    Joensson IM, Siggaard C, Rittig S, Hagstroem S, Djurhuus JC. Transabdominal ultrasound of rectum as a diagnostic tool in childhood constipation. J Urol. 2008;179(5):1997–2002. Scholar
  41. 41.
    Klijn AJ, et al. The diameter of the rectum on ultrasonography as a diagnostic tool for constipation in children with dysfunctional voiding. J Urol. 2004;172(5 Pt 1):1986–8. Scholar
  42. 42.
    Evaluation and treatment of constipation in infants and children: recommendations of the North American Society for Pediatric Gastroenterology, Hepatology and Nutrition. J Pediatr Gastroenterol Nutr, 2006;43(3):e1–13.Google Scholar
  43. 43.
    Leech SC, McHugh K, Sullivan PB. Evaluation of a method of assessing faecal loading on plain abdominal radiographs in children. Pediatr Radiol. 1999;29(4):255–8. Scholar
  44. 44.
    Ferguson CC, Gray MP, Diaz M, Boyd KP. Reducing unnecessary imaging for patients with constipation in the pediatric emergency department. Pediatrics. 2017;140(1):e20162290. Scholar
  45. 45.
    National Collaborating Centre for, W.s. and H. Children’s, National Institute for Health and Clinical Excellence: Guidance, in Constipation in Children and Young People: Diagnosis and Management of Idiopathic Childhood Constipation in Primary and Secondary Care. London: RCOG Press National Collaborating Centre for Women's and Children's Health; 2010.Google Scholar
  46. 46.
    Capitanucci ML, Camanni D, Demelas F, Mosiello G, Zaccara A, de Gennaro M. Long-term efficacy of percutaneous tibial nerve stimulation for different types of lower urinary tract dysfunction in children.
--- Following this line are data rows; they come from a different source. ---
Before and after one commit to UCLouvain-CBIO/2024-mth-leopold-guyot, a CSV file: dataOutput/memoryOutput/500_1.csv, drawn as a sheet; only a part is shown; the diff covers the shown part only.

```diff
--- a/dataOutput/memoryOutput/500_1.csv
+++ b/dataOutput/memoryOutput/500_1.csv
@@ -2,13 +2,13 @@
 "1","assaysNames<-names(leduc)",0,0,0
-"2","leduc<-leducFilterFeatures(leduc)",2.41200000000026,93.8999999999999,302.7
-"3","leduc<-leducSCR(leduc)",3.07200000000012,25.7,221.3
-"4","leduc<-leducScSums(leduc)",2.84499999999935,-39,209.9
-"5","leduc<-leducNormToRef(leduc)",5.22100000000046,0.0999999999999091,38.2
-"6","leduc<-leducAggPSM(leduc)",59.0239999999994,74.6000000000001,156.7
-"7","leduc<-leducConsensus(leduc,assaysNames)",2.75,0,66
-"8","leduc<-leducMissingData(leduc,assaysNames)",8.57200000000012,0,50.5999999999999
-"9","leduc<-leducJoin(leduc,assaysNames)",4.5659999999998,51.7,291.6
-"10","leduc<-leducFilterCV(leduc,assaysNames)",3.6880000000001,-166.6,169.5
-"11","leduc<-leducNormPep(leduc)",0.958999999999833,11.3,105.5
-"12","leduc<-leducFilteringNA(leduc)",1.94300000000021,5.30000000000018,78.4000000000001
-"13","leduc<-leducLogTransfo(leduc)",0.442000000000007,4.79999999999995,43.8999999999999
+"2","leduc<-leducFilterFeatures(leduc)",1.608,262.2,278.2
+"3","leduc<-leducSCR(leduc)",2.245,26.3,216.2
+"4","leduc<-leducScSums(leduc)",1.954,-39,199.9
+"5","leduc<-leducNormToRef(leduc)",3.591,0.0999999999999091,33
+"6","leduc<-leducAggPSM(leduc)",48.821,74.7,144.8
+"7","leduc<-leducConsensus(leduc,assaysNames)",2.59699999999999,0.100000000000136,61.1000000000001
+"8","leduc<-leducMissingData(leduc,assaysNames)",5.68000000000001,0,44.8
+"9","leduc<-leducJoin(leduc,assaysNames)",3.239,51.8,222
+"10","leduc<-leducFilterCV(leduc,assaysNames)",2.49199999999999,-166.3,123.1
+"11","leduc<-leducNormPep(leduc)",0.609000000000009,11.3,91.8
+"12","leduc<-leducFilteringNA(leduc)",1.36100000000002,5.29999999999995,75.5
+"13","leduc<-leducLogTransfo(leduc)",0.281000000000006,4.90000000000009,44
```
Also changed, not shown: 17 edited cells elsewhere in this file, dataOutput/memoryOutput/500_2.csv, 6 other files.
J Urol. 2009;182(4 Suppl):2056–61. Scholar
  47. 47.
    Lordelo P, et al. Transcutaneous electrical nerve stimulation in children with overactive bladder: a randomized clinical trial. J Urol. 2010;184(2):683–9. Scholar
  48. 48.
    •• Quintiliano F, et al. Transcutaneous parasacral electrical stimulation vs oxybutynin for the treatment of overactive bladder in children: a randomized clinical trial. J Urol. 2015;193(5 Suppl):1749–53. The authors randomized 28 children with overactive bladder to received transcutaneous parasacral electrical stimulation versus oxybutynin. They found that parasacral transcutaneous electrical stimulation (TENS) was as effective as oxybutynin in treating overactive bladder and more effective than oxybutynin in treating constipation with less side effects.CrossRefPubMedGoogle Scholar
  49. 49.
    Barroso U Jr, et al. Posterior tibial nerve stimulation vs parasacral transcutaneous neuromodulation for overactive bladder in children. J Urol. 2013;190(2):673–7. Scholar

Copyright information

© Springer Science+Business Media, LLC, part of Springer Nature 2018

Authors and Affiliations

  1. 1.Division of UrologyChildren’s Hospital of PhiladelphiaPhiladelphiaUSA
  2. 2.Department of UrologyNew York Presbyterian-Weill Cornell Medical CenterNew YorkUSA

Personalised recommendations